Researchers estimate that more than a million people are diagnosed with cancer every year. About 565,000 lose their lives to that dread disease annually. In comparison, heart disease is responsible for 600,000 deaths annually while PD accounts for 14,500 deaths yearly. I am not cavalier about these numbers. A family member, friend or acquaintance is behind each case.

Put in perspective, these three diseases take more lives each year than died in battle in the Civil War and World Wars I and II combined. The cost in terms of productivity lost each year for these three maladies approaches $1 trillion (that’s with a “t”).

The battle against these diseases is waged on two fronts. First, organizations searching for cures compete for public and private funds. NIH is “the largest source of funding for medical research in the world.” Funds from the NIH distributed last year were as follows: $5 billion dollars for cancer, $3 billion for heart disease and $1.2 billion for PD.

The irony of this funding is that the No. 1 killer (heart disease) receives less than that apportioned for cancer.

The second front is clinical trials.
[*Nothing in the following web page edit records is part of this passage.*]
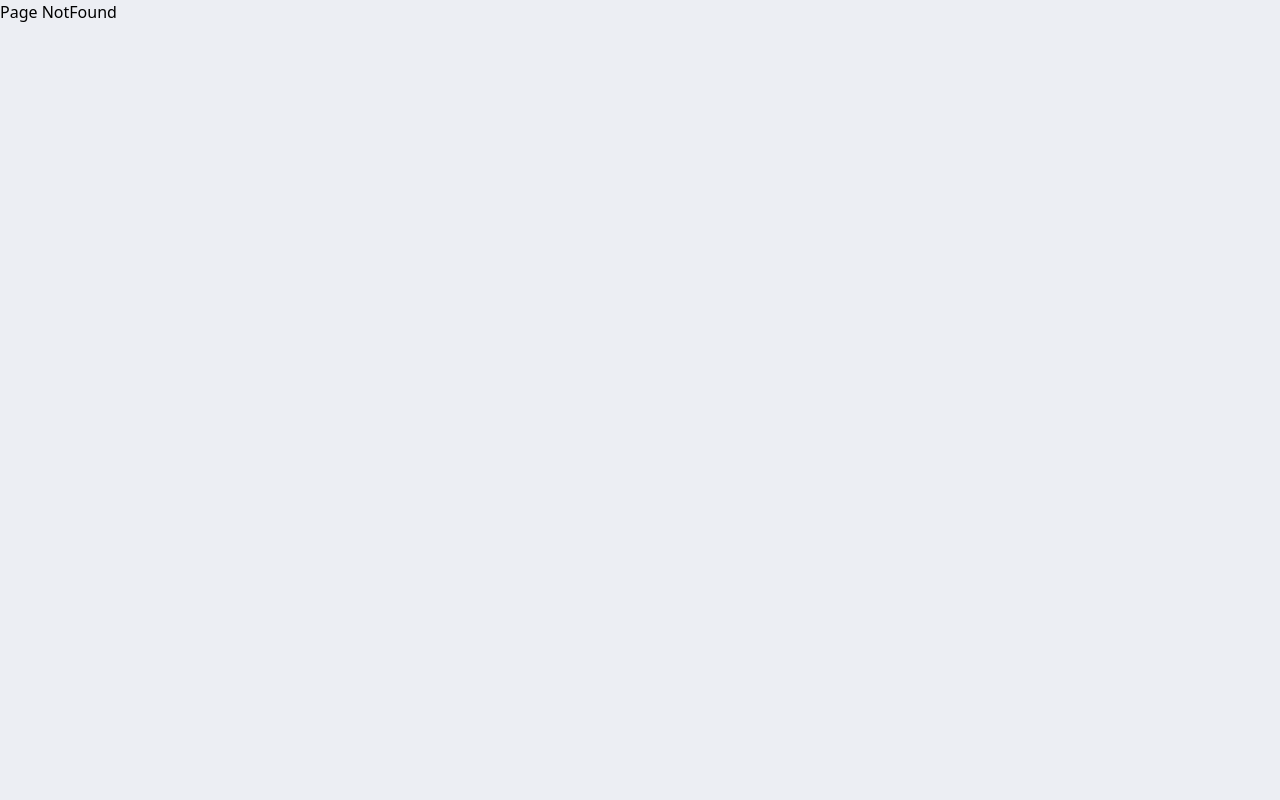
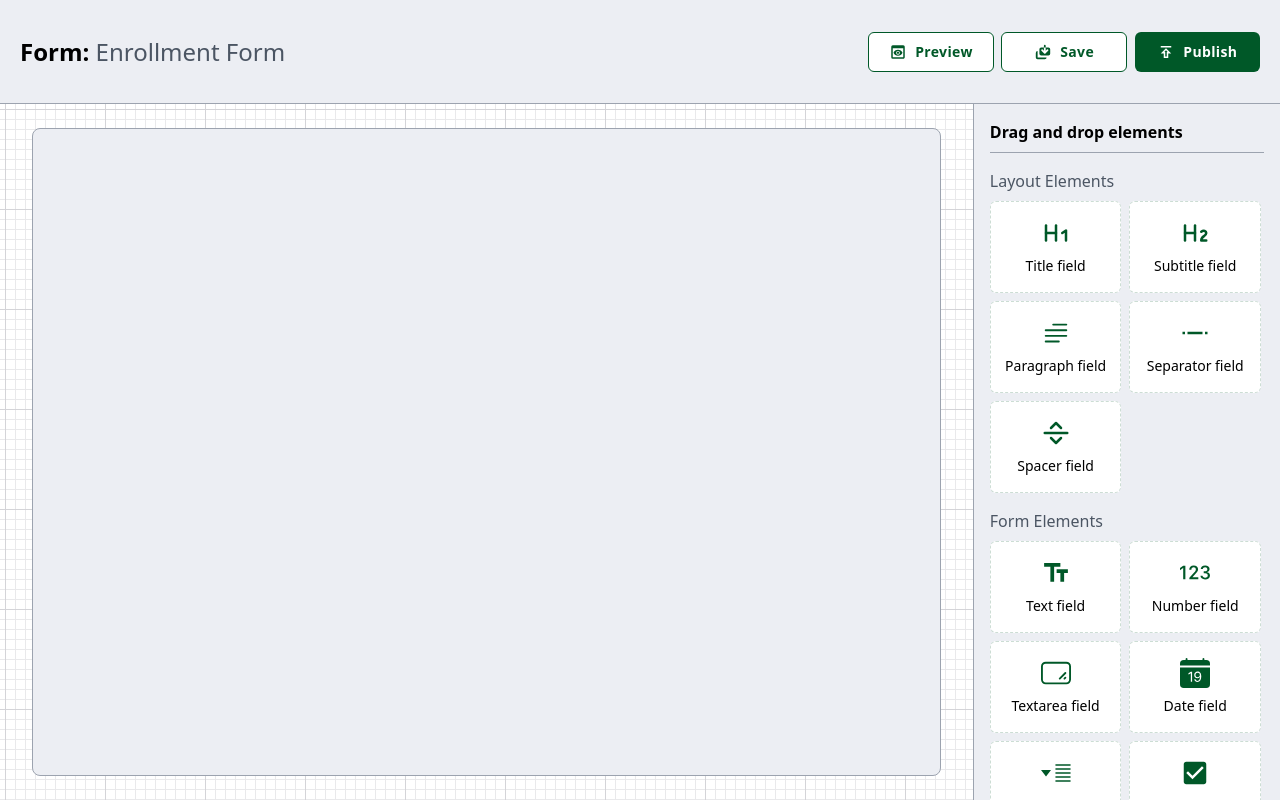
Before and after one commit to Kingjohneycodey/form-builder, a React (Vite) app: page /create-form/1 in a window 1280 px wide. Built offline with nearby package versions, Linux system fonts and the light colour scheme.

Commit message:
created drag and drop elements

```diff
--- a/src/App.tsx
+++ b/src/App.tsx
@@ -6,18 +6,13 @@ import FormBuilderDashboard from "./pages/FormBuilder/FormBuilderDashboard";
 import NotFound from "./pages/NotFound";
 import FormBuilder from "./pages/FormBuilder/FormBuilder";
 
-
 function App() {
-
-
-
   return (
     <Router>
       <ToastContainer/>
       <Routes>
         <Route path="/" element={<FormBuilderDashboard />} />
-        <Route path="/create" element={<FormBuilder />} />
-
+        <Route path="/create-form/:id" element={<FormBuilder />} />
         <Route path="*" element={<NotFound />} />
       </Routes>
     </Router>
--- a/src/components/ButtonComponent.tsx
+++ b/src/components/ButtonComponent.tsx
@@ -1,26 +1,27 @@
-import * as React from "react"
-import { Slot } from "@radix-ui/react-slot"
-import { cva, type VariantProps } from "class-variance-authority"
+import * as React from "react";
+import { Slot } from "@radix-ui/react-slot";
+import { cva, type VariantProps } from "class-variance-authority";
 
-import { cn } from "../lib/utils"
+import { cn } from "../lib/utils";
 
 const buttonVariants = cva(
   "inline-flex items-center justify-center whitespace-nowrap rounded-md text-sm font-medium ring-offset-background transition-colors focus-visible:outline-none focus-visible:ring-2 focus-visible:ring-ring focus-visible:ring-offset-2 disabled:pointer-events-none disabled:opacity-50",
   {
     variants: {
       variant: {
-        default: "bg-dark-green text-primary-foreground text-white hover:bg-dark-green/90",
+        default:
+          "bg-dark-green text-primary-foreground text-white hover:bg-dark-green/90",
         destructive:
           "bg-destructive text-destructive-foreground hover:bg-destructive/90",
         outline:
-          "border-[1.5px] border-dark-green bg-white text-dark-green font-semibold hover:bg-accent hover:text-accent-foreground",
+          "border-[1px] border-dark-green bg-white text-dark-green font-bold",
         secondary:
           "bg-secondary text-secondary-foreground hover:bg-secondary/80",
         ghost: "hover:bg-accent hover:text-accent-foreground",
         link: "text-primary underline-offset-4 hover:underline",
       },
       size: {
-        default: "h-10 px-4 py-2",
+        default: "h-10 px-2 py-2",
         sm: "h-9 rounded-md px-3",
         lg: "h-11 rounded-md px-8",
         icon: "h-10 w-10",
@@ -31,26 +32,27 @@ const buttonVariants = cva(
       size: "default",
     },
   }
-)
+);
 
 export interface ButtonProps
   extends React.ButtonHTMLAttributes<HTMLButtonElement>,
     VariantProps<typeof buttonVariants> {
-  asChild?: boolean
+  asChild?: boolean;
 }
 
 const Button = React.forwardRef<HTMLButtonElement, ButtonProps>(
-  ({ className, variant, size, asChild = false, ...props }, ref) => {
-    const Comp = asChild ? Slot : "button"
+  ({ className, variant, size, title, asChild = false, ...props }, ref) => {
+    const Comp = asChild ? Slot : "button";
     return (
       <Comp
+        title={title}
         className={cn(buttonVariants({ variant, size, className }))}
         ref={ref}
         {...props}
       />
-    )
+    );
   }
-)
-Button.displayName = "Button"
+);
+Button.displayName = "Button";
 
-export { Button, buttonVariants }
+export { Button, buttonVariants };
--- a/src/components/FormCard.tsx
+++ b/src/components/FormCard.tsx
@@ -13,7 +13,7 @@ const FormCard = ({
   formDescription: string;
 }) => {
   return (
-    <div className="w-[48.5%] md:w-[31.5%] lg:w-[23.5%] bg-white px-3 py-4 md:px-6 border border-dark-green/20 h-[200px] md:h-[190px] items-center justify-center flex flex-col border-dashed gap-4 rounded-lg">
+    <div className="w-[48.5%] md:w-[31.5%] lg:w-[23.5%] bg-white px-3 py-4 md:px-6 border-[1.5px] border-dark-green/20 h-[200px] md:h-[190px] items-center justify-center flex flex-col border-dashed gap-4 rounded-lg">
       <div className="flex flex-col items-start justify-between w-full space-y-3 md:flex-row">
         <div className="flex flex-col md:space-y-1">
           <b className="text-base">{formName}</b>
@@ -33,7 +33,7 @@ const FormCard = ({
         <p className="text-sm truncate">{formDescription}</p>
         <Button type="submit" className="w-full gap-2 font-semibold font-base">
           Edit form
-          <FaEdit className="font-lg" />
+          <FaEdit />
         </Button>
       </div>
     </div>
--- /dev/null
+++ b/src/components/FormElement.tsx
@@ -0,0 +1,49 @@
+import { MdTextFields } from "react-icons/md";
+import { Bs123, BsTextareaResize, BsFillCalendarDateFill  } from "react-icons/bs";
+import { RxDropdownMenu } from "react-icons/rx";
+import { IoMdCheckbox } from "react-icons/io";
+
+const FormElement = ({ name }: { name: string }) => {
+  let layoutTitle: string;
+  let layoutIcon: React.ReactElement;
+
+  switch (name) {
+    case "text":
+      layoutIcon = <MdTextFields />;
+      layoutTitle = "Text field";
+      break;
+    case "number":
+      layoutIcon = <Bs123 />;
+      layoutTitle = "Number field";
+      break;
+    case "textarea":
+      layoutIcon = <BsTextareaResize />;
+      layoutTitle = "Textarea field";
+      break;
+    case "date":
+      layoutIcon = <BsFillCalendarDateFill />;
+      layoutTitle = "Date field";
+      break;
+    case "select":
+      layoutIcon = <RxDropdownMenu />;
+      layoutTitle = "Select field";
+      break;
+    case "checkbox":
+      layoutIcon = <IoMdCheckbox />;
+      layoutTitle = "Checkbox field";
+      break;
+    default:
+      layoutIcon = <MdTextFields />;
+      layoutTitle = "Text field";
+      break;
+  }
+
+  return (
+    <div className="flex flex-col w-[48%] px-2 py-4 items-center justify-center space-y-2 bg-white border-[1.5px] border-dashed border-dark-green/20 rounded-md hover:border-solid hover:border-dark-green">
+      <span className="text-3xl text-dark-green">{layoutIcon}</span>
+      <p className="text-sm font-medium text-center">{layoutTitle}</p>
+    </div>
+  );
+};
+
+export default FormElement;
--- /dev/null
+++ b/src/components/LayoutElement.tsx
@@ -0,0 +1,44 @@
+import { LuHeading1, LuHeading2, LuSeparatorHorizontal } from "react-icons/lu";
+import { BsTextParagraph } from "react-icons/bs";
+import { RiSeparator } from "react-icons/ri";
+
+const LayoutElement = ({ name }: { name: string }) => {
+  let layoutTitle: string;
+  let layoutIcon: React.ReactElement;
+
+  switch (name) {
+    case "title":
+      layoutIcon = <LuHeading1 />;
+      layoutTitle = "Title field";
+      break;
+    case "subtitle":
+      layoutIcon = <LuHeading2 />;
+      layoutTitle = "Subtitle field";
+      break;
+    case "paragraph":
+      layoutIcon = <BsTextParagraph />;
+      layoutTitle = "Paragraph field";
+      break;
+    case "separator":
+      layoutIcon = <RiSeparator />;
+      layoutTitle = "Separator field";
+      break;
+    case "spacer":
+      layoutIcon = <LuSeparatorHorizontal />;
+      layoutTitle = "Spacer field";
+      break;
+    default:
+      layoutIcon = <LuHeading1 />;
+      layoutTitle = "Title field";
+      break;
+  }
+
+  return (
+    <div className="flex flex-col w-[48%] px-2 py-4 items-center justify-center space-y-2 bg-white border-[1.5px] border-dashed border-dark-green/20 rounded-md hover:border-solid hover:border-dark-green">
+      <span className="text-3xl text-dark-green">{layoutIcon}</span>
+      <p className="text-sm font-medium text-center">{layoutTitle}</p>
+    </div>
+  );
+};
+
+export default LayoutElement;
--- a/src/index.css
+++ b/src/index.css
@@ -1,11 +1,9 @@
-*{
+* {
   margin: 0;
   padding: 0;
   box-sizing: border-box;
-
 }
 
-body{
-  background-color: #ECEEF3
-  ;
+body {
+  background-color: #eceef3;
 }
--- a/src/pages/FormBuilder/FormBuilder.tsx
+++ b/src/pages/FormBuilder/FormBuilder.tsx
@@ -1,9 +1,76 @@
-
+// import { useParams } from "react-router-dom";
+import { Button } from "../../components/ButtonComponent";
+import { MdOutlinePublish, MdPreview } from "react-icons/md";
+import { HiSaveAs } from "react-icons/hi";
+import LayoutElement from "../../components/LayoutElement";
+import FormElement from "../../components/FormElement";
 
 const FormBuilder = () => {
+  // const { id } = useParams();
+
   return (
-    <div>Form Builder Section</div>
-  )
-}
+    <div className="flex flex-col">
+      <nav className="flex flex-row items-center justify-between p-4 border-b border-gray-400 h-[13vh] md:p-5 md:gap-4">
+        <h1 className="text-2xl font-bold w-[68%]">
+          Form:{" "}
+          <span className="font-normal text-gray-600">Enrollment Form</span>
+        </h1>
+        <div className="flex flex-row items-center justify-between gap-1 w-[32%]">
+          <Button
+            variant={"outline"}
+            title={"Preview the form"}
+            className="w-[32%] gap-2 font-bold text-sm tracking-wide"
+          >
+            <MdPreview className="text-lg" />
+            Preview
+          </Button>
+          <Button
+            variant={"outline"}
+            title={"Save and edit later"}
+            className="w-[32%] gap-2 font-bold text-sm tracking-wide"
+          >
+            <HiSaveAs className="text-lg" />
+            Save
+          </Button>
+          <Button className="w-[32%] gap-2 font-bold text-sm tracking-wide">
+            <MdOutlinePublish className="text-lg" />
+            Publish
+          </Button>
+        </div>
+      </nav>
+      <main className="flex flex-row items-start justify-between h-[87vh]">
+        <section className="flex flex-col items-start px-8 py-6 w-[76%] h-full overflow-y-auto bg-repeat bg-white bg-[url(/paper.svg)]">
+          <div className="flex flex-col w-full h-full p-4 bg-[#eceef3] border border-gray-400 rounded-lg"></div>
+        </section>
+        <section className="flex flex-col space-y-4 items-start w-[24%] h-full p-4 overflow-y-auto border-l border-gray-400">
+          <h2 className="w-full pb-2 font-semibold border-b border-gray-400">
+            Drag and drop elements
+          </h2>
+          <div className="flex flex-col w-full space-y-2">
+            <h3 className="text-gray-600">Layout Elements</h3>
+            <div className="flex flex-wrap w-full gap-2">
+              <LayoutElement name="title" />
+              <LayoutElement name="subtitle" />
+              <LayoutElement name="paragraph" />
+              <LayoutElement name="separator" />
+              <LayoutElement name="spacer" />
+            </div>
+          </div>
+          <div className="flex flex-col w-full space-y-2">
+            <h3 className="text-gray-600">Form Elements</h3>
+            <div className="flex flex-wrap w-full gap-2">
+              <FormElement name="text" />
+              <FormElement name="number" />
+              <FormElement name="textarea" />
+              <FormElement name="date" />
+              <FormElement name="select" />
+              <FormElement name="checkbox" />
+            </div>
+          </div>
+        </section>
+      </main>
+    </div>
+  );
+};
 
-export default FormBuilder
+export default FormBuilder;
--- a/src/pages/FormBuilder/FormBuilderDashboard.tsx
+++ b/src/pages/FormBuilder/FormBuilderDashboard.tsx
@@ -1,4 +1,4 @@
-import { BsFileEarmarkPlus } from "react-icons/bs";
+import { BsFileEarmarkPlus, BsFileEarmarkPlusFill } from "react-icons/bs";
 import { zodResolver } from "@hookform/resolvers/zod";
 import { useForm } from "react-hook-form";
 import { z } from "zod";
@@ -46,7 +46,7 @@ const FormBuilderDashboard = () => {
   }
 
   return (
-    <div className="p-5">
+    <div className="p-4 md:p-5">
       <div>
         <h1 className="mb-4 text-3xl font-bold">Form Builder</h1>
         <div className="grid grid-cols-1 gap-4 md:grid-cols-3">
@@ -88,7 +88,7 @@ const FormBuilderDashboard = () => {
 
         <div className="flex flex-wrap items-center justify-between gap-x-2 gap-y-4 md:justify-start md:gap-4 lg:gap-6">
           <Dialog>
-            <DialogTrigger className="group w-[48.5%] md:w-[31.5%] lg:w-[23.5%] bg-white px-6 border border-dashed hover:border-solid hover:border-dark-green h-[200px] md:h-[190px] items-center justify-center flex flex-col gap-4 rounded-lg">
+            <DialogTrigger className="group w-[48.5%] md:w-[31.5%] lg:w-[23.5%] bg-white px-6 border-[1.5px] border-dashed hover:border-solid hover:border-dark-green h-[200px] md:h-[190px] items-center justify-center flex flex-col gap-4 rounded-lg">
               <BsFileEarmarkPlus className="w-8 h-8 group-hover:text-dark-green" />
               <p className="text-xl font-bold group-hover:text-dark-green group-hover:cursor-pointer">
                 Create new form
```
Also changed, not shown: public/paper.svg (added).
The primary factor for people dealing with these maladies is hope — hope that a cure, or at least an improved quality of life, will occur. Clinical trials provide the best opportunity to find effective medications and treatments. Although many clinical trials are underway in the U.S., some of them end before they begin because not enough people volunteer for these studies. The Parkinson’s Disease Foundation reports that about 1 percent of people with Parkinson's take part in clinical trials.

The purpose of a clinical research trial is to find better ways to prevent, detect or treat a disease or to improve care. Volunteers answer specific health questions, or take a medication that is being tested, or try a new therapy. In some trials — blind studies — a placebo is given to some of the participants. Tests with a placebo can be the fastest and surest way to show the effectiveness of a medication or therapy.
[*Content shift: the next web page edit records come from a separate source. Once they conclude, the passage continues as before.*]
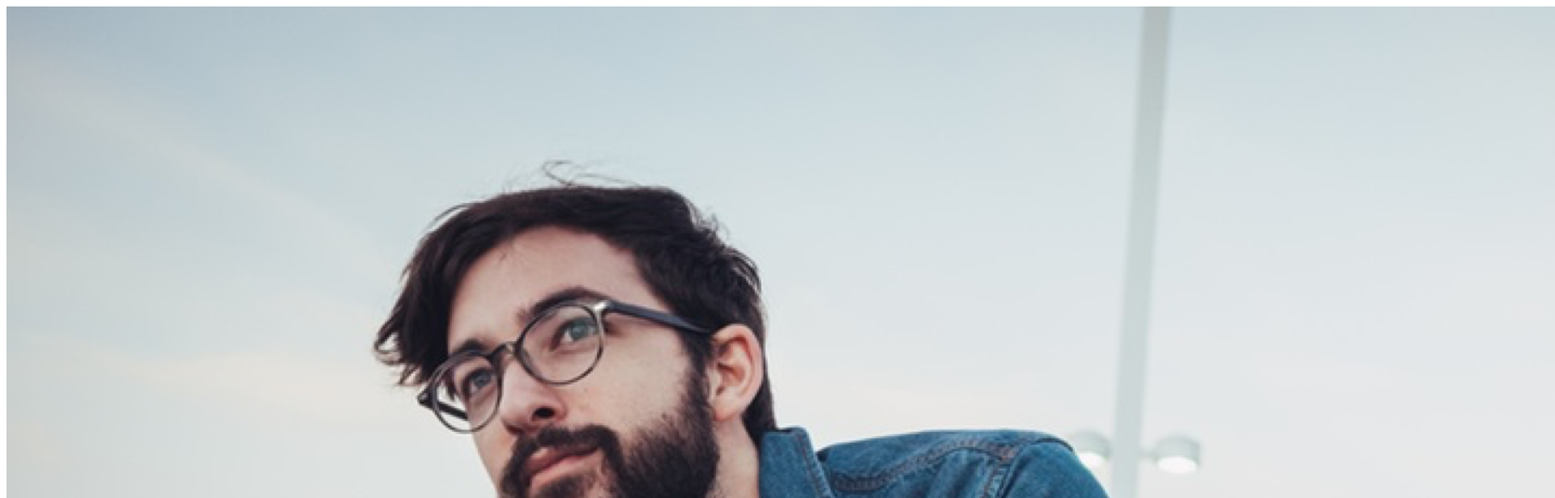
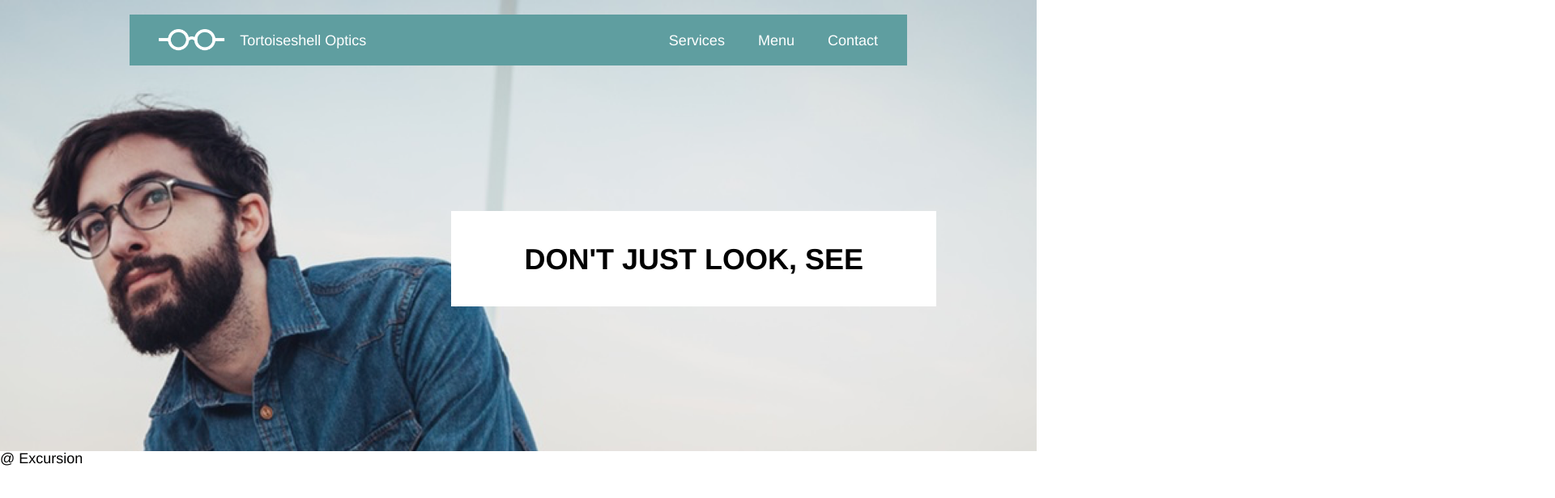
Before and after one commit to MCMEDIAPRO/tortoise, a plain HTML site: page index.html in a window 1280 px wide. Shown: the top 616 px of the page at 81% size, 1920 px wide, since content can reach past the window. Drawn offline with Linux system fonts and the light colour scheme; files that its build step writes are made by us from their sources.

Commit message:
Header done

```diff
--- a/index.html
+++ b/index.html
@@ -7,18 +7,30 @@
 <link href="./ressources/css/style.css" type="text/css" rel="stylesheet">
 </head>
 <body>
-  <!-- Company Main-banner -->
+  <!-- Company Header -->
    <div class="header">
      <nav class="container">
-        <div>  <img src="./ressources/img/glasses-bg.png" alt="logo of binocular" />
-          <span>Tortoiseshell Optics
-</span>
-       </div> <!-- End of Container Header -->
+        <div>
+           <img src="./ressources/img/logo-white.png" alt="logo of glasses" />
+           <span>Tortoiseshell Optics
+           </span>
+        </div>
+        <div class="menu">
+          <ul>
+            <li>Services</li>
+            <li>Menu</li>
+            <li>Contact</li>
+          </ul>
+        </div> <!-- End of Menu -->
+    </nav> <!-- End of Nav -->
+   <div class="flex container">
+      <div class="main-banner">
+        <h1>DON'T JUST LOOK, SEE</h1>
+      </div> <!-- End of Main-Banner -->
+    </div> <!-- End of Flex Container -->
+  </div> <!-- End of Header -->
+<!-- Supporting Section -->
 
-     </nav>
-
-<h1>Hello World</h1>
-<p></p>
 <footer>@ Excursion</footer>
-</body>
+</body >
 </html>
--- a/ressources/css/reset.css
+++ b/ressources/css/reset.css
@@ -0,0 +1,48 @@
+/* http://meyerweb.com/eric/tools/css/reset/
+   v2.0 | 20110126
+   License: none (public domain)
+*/
+
+html, body, div, span, applet, object, iframe,
+h1, h2, h3, h4, h5, h6, p, blockquote, pre,
+a, abbr, acronym, address, big, cite, code,
+del, dfn, em, img, ins, kbd, q, s, samp,
+small, strike, strong, sub, sup, tt, var,
+b, u, i, center,
+dl, dt, dd, ol, ul, li,
+fieldset, form, label, legend,
+table, caption, tbody, tfoot, thead, tr, th, td,
+article, aside, canvas, details, embed,
+figure, figcaption, footer, header, hgroup,
+menu, nav, output, ruby, section, summary,
+time, mark, audio, video {
+	margin: 0;
+	padding: 0;
+	border: 0;
+	font-size: 100%;
+	font: inherit;
+	vertical-align: baseline;
+}
+/* HTML5 display-role reset for older browsers */
+article, aside, details, figcaption, figure,
+footer, header, hgroup, menu, nav, section {
+	display: block;
+}
+body {
+	line-height: 1;
+}
+ol, ul {
+	list-style: none;
+}
+blockquote, q {
+	quotes: none;
+}
+blockquote:before, blockquote:after,
+q:before, q:after {
+	content: '';
+	content: none;
+}
+table {
+	border-collapse: collapse;
+	border-spacing: 0;
+}
--- a/ressources/css/style.css
+++ b/ressources/css/style.css
@@ -0,0 +1,88 @@
+html {
+  display: block;
+  font-family: Helvetica, sans-serif;
+  font-size: 18px;
+  background-color: white;
+  line-height: 1.15;
+}
+
+body {
+   display: block;
+   margin: 0;
+}
+
+/* Header */
+
+.header {
+   background: url("../img/glasses-bg.png");
+   background-repeat: no-repeat;
+   background-position: center;
+   background-size: cover;
+   padding-top: 1rem;
+   height: 30rem;
+}
+
+nav {
+  display: flex;
+  padding: 1rem 0;
+  background-color: cadetblue;
+  color: white;
+  align-items: center;
+  justify-content: space-between;
+}
+
+.container {
+  max-width: 960px;
+  margin: auto;
+}
+
+nav div {
+  display: flex;
+  align-items: center;
+}
+
+nav img {
+  height: 1.5rem;
+  margin-left: 2rem;
+  margin-right: 1rem;
+}
+
+img {
+  border-style: none;
+  }
+
+ul {
+  display: block;
+  margin-right: 1rem;
+  list-style: none;
+}
+
+ul li {
+  display: inline;
+  padding: 0 1rem;
+}
+
+.header .flex {
+  justify-content: flex-end;
+}
+
+.flex {
+  display: flex;
+}
+
+.main-banner {
+  display: inline-block;
+  background-color: white;
+  padding: 0.75rem 5rem;
+  margin-top: 10rem;
+  margin-right: -2rem;
+  line-height: 2.4rem;
+}
+
+h1 {
+font-size: 2rem;
+font-weight: bold;
+margin: .67em 0;
+}
+
+/* Supporting Section */
```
Clinical trials are conducted according to a plan called a protocol. The requirements of participants, schedules, safety procedures, the drug or therapy being tested, the dosage of medication and length of study are all identified in the protocol.

It takes thousands of volunteers, 10 to 15 years and an extraordinary amount of capital to bring a new drug or treatment to market. The process begins with clinical trials.

There are four phases to most clinical trials. The first phase involves 15 to 30 people and evaluates the safety of a new drug, determines the dosage and identifies side effects. The second phase involves up to 100 people and its purpose is to determine effectiveness and to further evaluate safety. The third phase involves from 100 to thousands of people. At this point researchers confirm effectiveness, compare the treatment to others on the market and collect more information on the safety of the drug. The fourth phase involves several hundred to several thousand people. At this point scientists develop risk/benefit information and optimal use.

My purpose in writing this article is to get people involved, either in clinical trials or by financially supporting research. Many primary care physicians are familiar with clinical trials in the area. Most hospitals have a clinical research director. Many organizations (Parkinson’s Disease Foundation, the American Heart Association and the American Cancer Society, among others) provide information on clinical trials.

April is National Parkinson’s Awareness month. Whether you have Parkinson’s or not, please get involved.

G. Gordon Guist is a resident of Camden.